Dipping My Mother’s Hair in Ink: On Later Doubts About Memoir
February 6, 2019 § 20 Comments
By Gayle Brandeis
The boy who sat behind my mother in primary school dipped the tip of her braid into the inkwell carved into his desk, turned her hair into a brush slashing calligraphy across the back of her shirt, marking her with his intent. My grandmother told her to be flattered, said it meant he liked her, but did my grandmother worry about this boy, this ink, his intent? Did she scrub and scrub at her daughter’s shirt, hoping it would come clean? Did it ever come clean? Did the ink wash out of my mother’s hair, dark swirls of it disappearing down the drain, or did it seep deeply into each shaft, dyeing it until her mother trimmed off the ends, littering the floor with the intent of that boy? And where is it all now, that shirt, that hair, that ink, that boy, in what landfill, what house, what dust molecule?
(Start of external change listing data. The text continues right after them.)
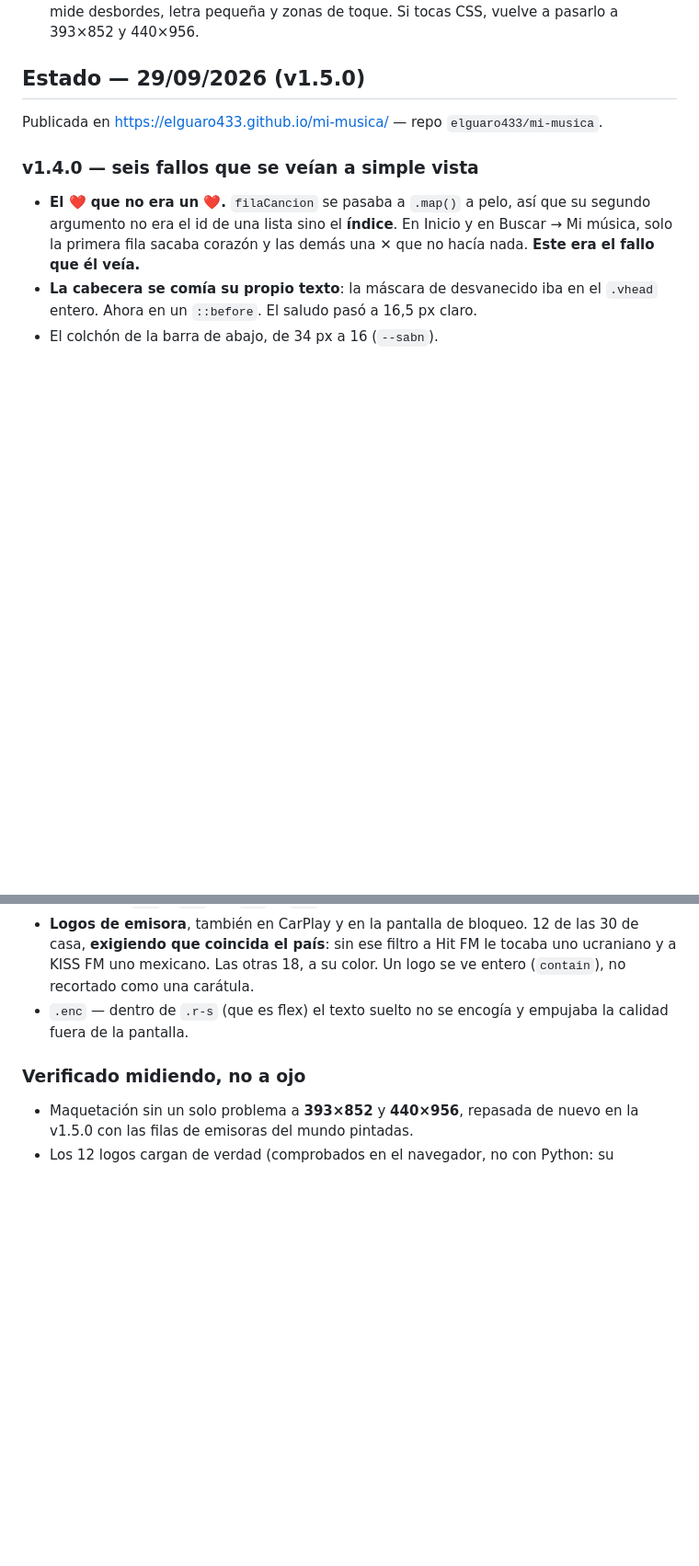
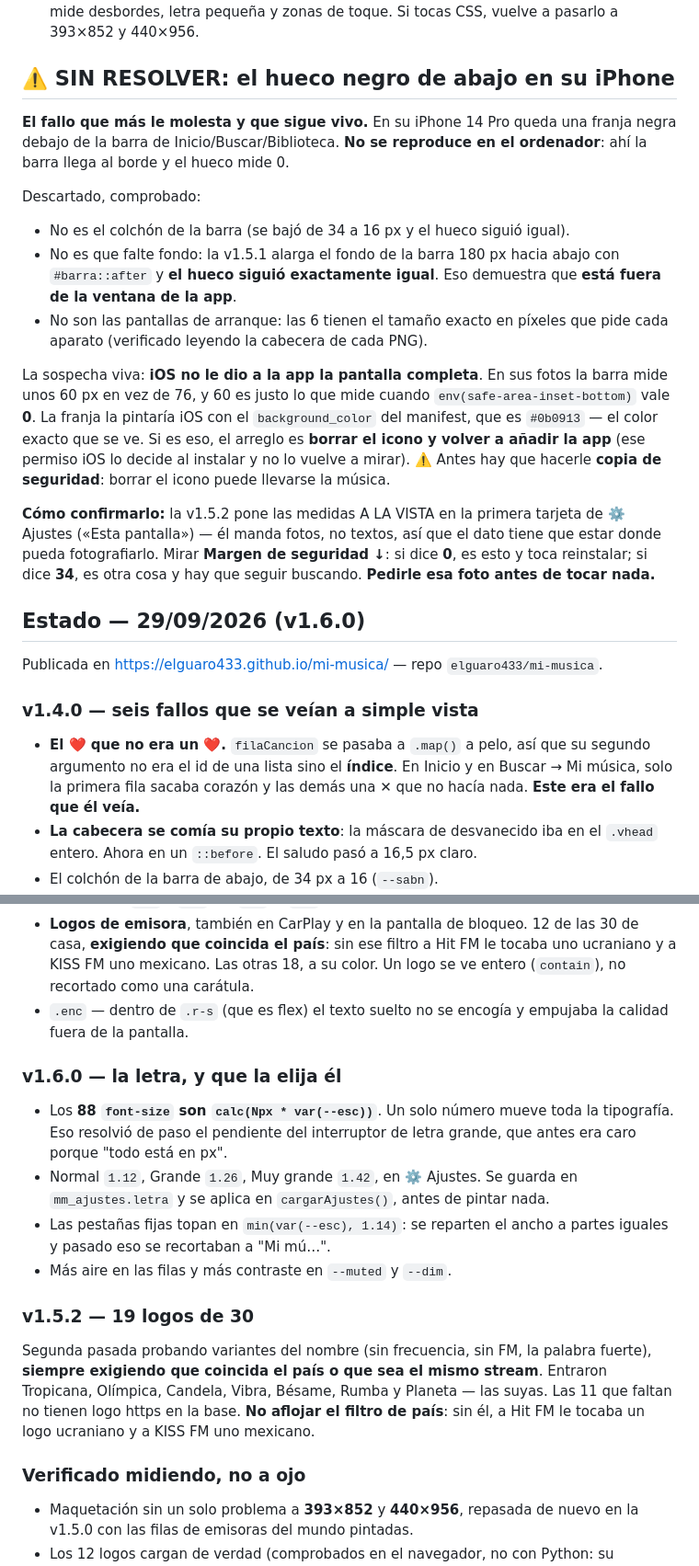
Before and after one commit to elguaro433/mi-musica, a Markdown page: CLAUDE.md, 2 parts joined by grey strips. Shown at 92% size. GitHub-like rendering; blank space fills up the shorter version.

Commit message:
Traspaso: el hueco de abajo sigue sin resolver, y qué está descartado
Co-Authored-By: Claude Opus 5 <noreply@anthropic.com>

```diff
--- a/CLAUDE.md
+++ b/CLAUDE.md
@@ -72,7 +72,35 @@ y Bandcamp tiene poco reggaetón comercial.
   9 pantallas y mide desbordes, letra pequeña y zonas de toque. Si tocas CSS,
   vuelve a pasarlo a 393×852 y 440×956.
 
-## Estado — 29/09/2026 (v1.5.0)
+## ⚠️ SIN RESOLVER: el hueco negro de abajo en su iPhone
+
+**El fallo que más le molesta y que sigue vivo.** En su iPhone 14 Pro queda
+una franja negra debajo de la barra de Inicio/Buscar/Biblioteca. **No se
+reproduce en el ordenador**: ahí la barra llega al borde y el hueco mide 0.
+
+Descartado, comprobado:
+- No es el colchón de la barra (se bajó de 34 a 16 px y el hueco siguió igual).
+- No es que falte fondo: la v1.5.1 alarga el fondo de la barra 180 px hacia
+  abajo con `#barra::after` y **el hueco siguió exactamente igual**. Eso
+  demuestra que **está fuera de la ventana de la app**.
+- No son las pantallas de arranque: las 6 tienen el tamaño exacto en píxeles
+  que pide cada aparato (verificado leyendo la cabecera de cada PNG).
+
+La sospecha viva: **iOS no le dio a la app la pantalla completa**. En sus
+fotos la barra mide unos 60 px en vez de 76, y 60 es justo lo que mide cuando
+`env(safe-area-inset-bottom)` vale **0**. La franja la pintaría iOS con el
+`background_color` del manifest, que es `#0b0913` — el color exacto que se ve.
+Si es eso, el arreglo es **borrar el icono y volver a añadir la app** (ese
+permiso iOS lo decide al instalar y no lo vuelve a mirar). ⚠️ Antes hay que
+hacerle **copia de seguridad**: borrar el icono puede llevarse la música.
+
+**Cómo confirmarlo:** la v1.5.2 pone las medidas A LA VISTA en la primera
+tarjeta de ⚙️ Ajustes («Esta pantalla») — él manda fotos, no textos, así que
+el dato tiene que estar donde pueda fotografiarlo. Mirar **Margen de
+seguridad ↓**: si dice **0**, es esto y toca reinstalar; si dice **34**, es
+otra cosa y hay que seguir buscando. **Pedirle esa foto antes de tocar nada.**
+
+## Estado — 29/09/2026 (v1.6.0)
 
 Publicada en https://elguaro433.github.io/mi-musica/ — repo `elguaro433/mi-musica`.
 
@@ -102,6 +130,24 @@ Publicada en https://elguaro433.github.io/mi-musica/ — repo `elguaro433/mi-mus
   Un logo se ve entero (`contain`), no recortado como una carátula.
 - `.enc` — dentro de `.r-s` (que es flex) el texto suelto no se encogía y
   empujaba la calidad fuera de la pantalla.
+
+### v1.6.0 — la letra, y que la elija él
+- Los **88 `font-size` son `calc(Npx * var(--esc))`**. Un solo número mueve
+  toda la tipografía. Eso resolvió de paso el pendiente del interruptor de
+  letra grande, que antes era caro porque "todo está en px".
+- Normal `1.12`, Grande `1.26`, Muy grande `1.42`, en ⚙️ Ajustes. Se guarda en
+  `mm_ajustes.letra` y se aplica en `cargarAjustes()`, antes de pintar nada.
+- Las pestañas fijas topan en `min(var(--esc), 1.14)`: se reparten el ancho a
+  partes iguales y pasado eso se recortaban a "Mi mú…".
+- Más aire en las filas y más contraste en `--muted` y `--dim`.
+
+### v1.5.2 — 19 logos de 30
+Segunda pasada probando variantes del nombre (sin frecuencia, sin FM, la
+palabra fuerte), **siempre exigiendo que coincida el país o que sea el mismo
+stream**. Entraron Tropicana, Olímpica, Candela, Vibra, Bésame, Rumba y
+Planeta — las suyas. Las 11 que faltan no tienen logo https en la base.
+**No aflojar el filtro de país**: sin él, a Hit FM le tocaba un logo ucraniano
+y a KISS FM uno mexicano.
 
 ### Verificado midiendo, no a ojo
 - Maquetación sin un solo problema a **393×852** y **440×956**, repasada de
```
Also changed, not shown: README.md (+17 -0 lines).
Have I breathed in flecks of it, that shirt, that hair, that ink, that boy?
The Art of Misdiagnosis: Surviving My Mother’s Suicide, the memoir I wrote about my mother, her delusion, her suicide, was the most necessary book I’ve ever written; as hard as it was to write, I desperately had to get it out of my body, get it onto the page, start to find shape for the mess of my grief. Writing it helped me find compassion for my mom, helped me feel closer to her than I had in years, if ever. It helped me feel much clearer inside myself, more whole. Still, when it was published in late 2017 and interviewers asked how my mother would have felt about the book being in the world, shame crept over me, and I started to wonder: had I done the same thing as that boy? Had I dipped my mother’s hair in ink, too, used her as an unwitting pen? Was I as complicit as that boy, doing something without her consent, taking what was hers and making it my own? Were my hands irrevocably stained?
Trusting the urgency of the creative process is one thing; holding on to that trust after publication is another. While the book was received with overwhelmingly open arms and led to breathtakingly profound conversations, I also received Tweets like “Shame on you” after an excerpt was published, and “If I was your mother, I would kill myself, too.” Of course I am not alone in such trolling—it is sadly part and parcel of being a writer in the world these days, especially a woman writer—and I’ve received very little compared to many writers I know, but those Tweets got under my skin, fed the doubts and guilt already bubbling and growing inside me like a yeast. What had I done to my mother? Was I that boy, that ink?
The question of how my mother would have felt about my memoir came up again at a university reading last year, and the same shame started to re-percolate in my gut. Then my gracious host said he sensed my mom would have loved seeing her face on the cover of my book, and I realized, yes, that’s true—my mother always wanted to be the center of attention; she would likely be thrilled to see herself on the cover of a book. Something relaxed in me at this revelation. And I trust that at her best, truest self, my mother would understand I wrote this book from a place of love, from a sincere desire to fathom her, to connect. I may have started writing my memoir with a lot of anger and confusion, but every single word ultimately became a love letter. If I’ve plunged my mom’s hair into ink, I’ve also written her more deeply into my heart, tattooed her there, her presence now refreshed, indelible.
Gayle Brandeis is the author, most recently, of The Art of Misdiagnosis: Surviving My Mother’s Suicide (Beacon Press). Find out more at www.gaylebrandeis.com